FIRST, A FEW WORDS from our President - good and high-minded words, delivered at his last press conference, on the subject of human rights: "We are a signatory of the Helsinki agreement. We are, ourselves, culpable in some ways for not giving people adequate right to move around our country, or restricting unnecessarily, in my opinion, visitation to this country by those who disagree with us politically. So I think that we all ought to take a position in our country and among our friends and allies, among our potential adversaries, that human rights is something on which we should bear a major respondibility for leadership."

Meanwhile, back in the world of reality, the State Department is still denying visas to foreign Communists who want to come here and talk to Americans. The latest example is an Australian named Jack Mundey, the former president of a construction laborers' union there. He's now engaged in a campaign to bring organized labor into enviromental movements. He's also indisputably a Communist, which means that the State Department has to waive a particularly foolish and harmful provision of the McCarran Act before giving him a visa. He has had a waiver and a visa as recently as last November, when he came here to address a wildlife organization in San Francisco. He wanted to come back this winter to talk to other audiences - including labor groups. That, of course, is where the trouble lay.

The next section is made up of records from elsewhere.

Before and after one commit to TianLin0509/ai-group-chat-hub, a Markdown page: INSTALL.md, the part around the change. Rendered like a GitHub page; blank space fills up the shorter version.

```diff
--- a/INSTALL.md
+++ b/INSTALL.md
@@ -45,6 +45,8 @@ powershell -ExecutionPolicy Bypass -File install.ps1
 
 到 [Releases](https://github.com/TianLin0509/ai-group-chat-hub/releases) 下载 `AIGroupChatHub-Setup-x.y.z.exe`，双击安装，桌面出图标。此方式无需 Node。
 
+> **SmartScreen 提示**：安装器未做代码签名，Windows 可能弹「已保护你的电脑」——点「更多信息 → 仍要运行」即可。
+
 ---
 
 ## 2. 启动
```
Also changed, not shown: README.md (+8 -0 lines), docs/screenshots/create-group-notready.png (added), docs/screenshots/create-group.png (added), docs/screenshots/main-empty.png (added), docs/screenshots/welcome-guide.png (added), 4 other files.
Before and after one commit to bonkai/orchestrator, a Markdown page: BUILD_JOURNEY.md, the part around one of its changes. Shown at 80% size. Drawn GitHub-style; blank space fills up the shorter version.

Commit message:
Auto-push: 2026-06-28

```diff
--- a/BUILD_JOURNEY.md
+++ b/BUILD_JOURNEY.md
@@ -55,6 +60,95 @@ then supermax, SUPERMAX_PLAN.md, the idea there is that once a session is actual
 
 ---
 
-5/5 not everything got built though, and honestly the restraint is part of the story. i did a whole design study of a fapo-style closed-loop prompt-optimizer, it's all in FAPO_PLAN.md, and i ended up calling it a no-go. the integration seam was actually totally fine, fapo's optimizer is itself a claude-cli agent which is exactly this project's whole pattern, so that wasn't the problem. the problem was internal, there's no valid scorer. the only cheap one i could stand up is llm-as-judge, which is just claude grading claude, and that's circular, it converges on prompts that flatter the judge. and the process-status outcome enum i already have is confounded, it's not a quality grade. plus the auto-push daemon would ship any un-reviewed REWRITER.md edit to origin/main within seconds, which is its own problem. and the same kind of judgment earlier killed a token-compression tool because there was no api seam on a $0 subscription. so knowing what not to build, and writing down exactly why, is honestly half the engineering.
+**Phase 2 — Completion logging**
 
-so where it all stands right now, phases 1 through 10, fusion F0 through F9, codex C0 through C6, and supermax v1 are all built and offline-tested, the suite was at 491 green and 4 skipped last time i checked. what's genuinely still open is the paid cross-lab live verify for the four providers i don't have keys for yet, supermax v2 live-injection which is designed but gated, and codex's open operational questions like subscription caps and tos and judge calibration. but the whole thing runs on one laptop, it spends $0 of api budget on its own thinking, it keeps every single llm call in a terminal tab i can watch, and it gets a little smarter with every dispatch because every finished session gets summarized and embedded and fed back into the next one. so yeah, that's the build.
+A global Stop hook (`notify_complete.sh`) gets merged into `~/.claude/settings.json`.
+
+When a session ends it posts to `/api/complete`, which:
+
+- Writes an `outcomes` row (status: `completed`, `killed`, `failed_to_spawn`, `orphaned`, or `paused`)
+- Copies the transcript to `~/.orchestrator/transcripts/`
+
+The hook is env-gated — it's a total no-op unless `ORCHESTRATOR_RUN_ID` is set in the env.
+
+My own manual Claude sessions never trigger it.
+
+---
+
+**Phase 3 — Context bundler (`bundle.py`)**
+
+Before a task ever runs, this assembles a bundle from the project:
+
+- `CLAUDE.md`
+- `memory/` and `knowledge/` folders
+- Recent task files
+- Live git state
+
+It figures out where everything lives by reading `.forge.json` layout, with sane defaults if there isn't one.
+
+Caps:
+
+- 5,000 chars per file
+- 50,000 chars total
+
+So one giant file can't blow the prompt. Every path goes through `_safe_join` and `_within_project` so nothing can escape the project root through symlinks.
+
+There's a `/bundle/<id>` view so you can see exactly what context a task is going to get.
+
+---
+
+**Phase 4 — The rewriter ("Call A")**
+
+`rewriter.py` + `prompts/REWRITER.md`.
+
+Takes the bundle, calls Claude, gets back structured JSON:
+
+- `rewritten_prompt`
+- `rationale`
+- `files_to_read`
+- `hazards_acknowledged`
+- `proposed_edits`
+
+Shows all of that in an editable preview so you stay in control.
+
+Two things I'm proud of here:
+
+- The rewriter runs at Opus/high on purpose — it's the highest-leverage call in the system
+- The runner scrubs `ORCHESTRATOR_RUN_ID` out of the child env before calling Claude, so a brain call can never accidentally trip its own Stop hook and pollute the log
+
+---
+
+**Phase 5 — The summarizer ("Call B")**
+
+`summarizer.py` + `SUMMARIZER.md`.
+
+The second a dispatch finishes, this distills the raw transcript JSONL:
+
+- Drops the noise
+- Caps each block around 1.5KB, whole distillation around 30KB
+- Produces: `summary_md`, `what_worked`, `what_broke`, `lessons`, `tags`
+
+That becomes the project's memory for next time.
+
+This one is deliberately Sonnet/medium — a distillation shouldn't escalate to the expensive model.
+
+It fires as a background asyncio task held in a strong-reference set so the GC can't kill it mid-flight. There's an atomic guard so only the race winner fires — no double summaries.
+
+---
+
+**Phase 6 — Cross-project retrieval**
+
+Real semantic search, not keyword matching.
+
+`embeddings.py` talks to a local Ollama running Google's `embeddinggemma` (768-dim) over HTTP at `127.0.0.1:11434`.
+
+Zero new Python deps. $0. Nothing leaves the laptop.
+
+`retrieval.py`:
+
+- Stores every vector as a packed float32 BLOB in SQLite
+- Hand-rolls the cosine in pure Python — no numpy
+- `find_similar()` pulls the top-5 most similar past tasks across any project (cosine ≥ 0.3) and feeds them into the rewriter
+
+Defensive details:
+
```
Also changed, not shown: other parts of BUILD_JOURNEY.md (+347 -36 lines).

The AFL-CIO objects to letting Communists into the country. It objects vehemently - and successfully - to letting them in to talk with American unions. The State Department will waive the McCarran requirement only when it can be done quietly. The AFL-CIO is nearby and noisy while Helsinki is, after all, far away. Letting Mr. Mundey in to talk to bird-watchers is all right, but letting him in to say the same things to union members is out. That's the way it's been for years and, despite the stirring music at Mr. Carter's press conference, apparently that's still the way it is at the State Department.

If you were to draw up a short list of this World's genuinely right-wing governments, Spain would probably be in it. But you might have noticed that a few days ago there was a meeting, altogether public, of the Spanish, Italian and French Communist parties in Madrid, of all places. That meeting could not have been held in the United States. The participants couldn't have got visas. But then, Spain doesn't have anything quite like the AFL-CIO.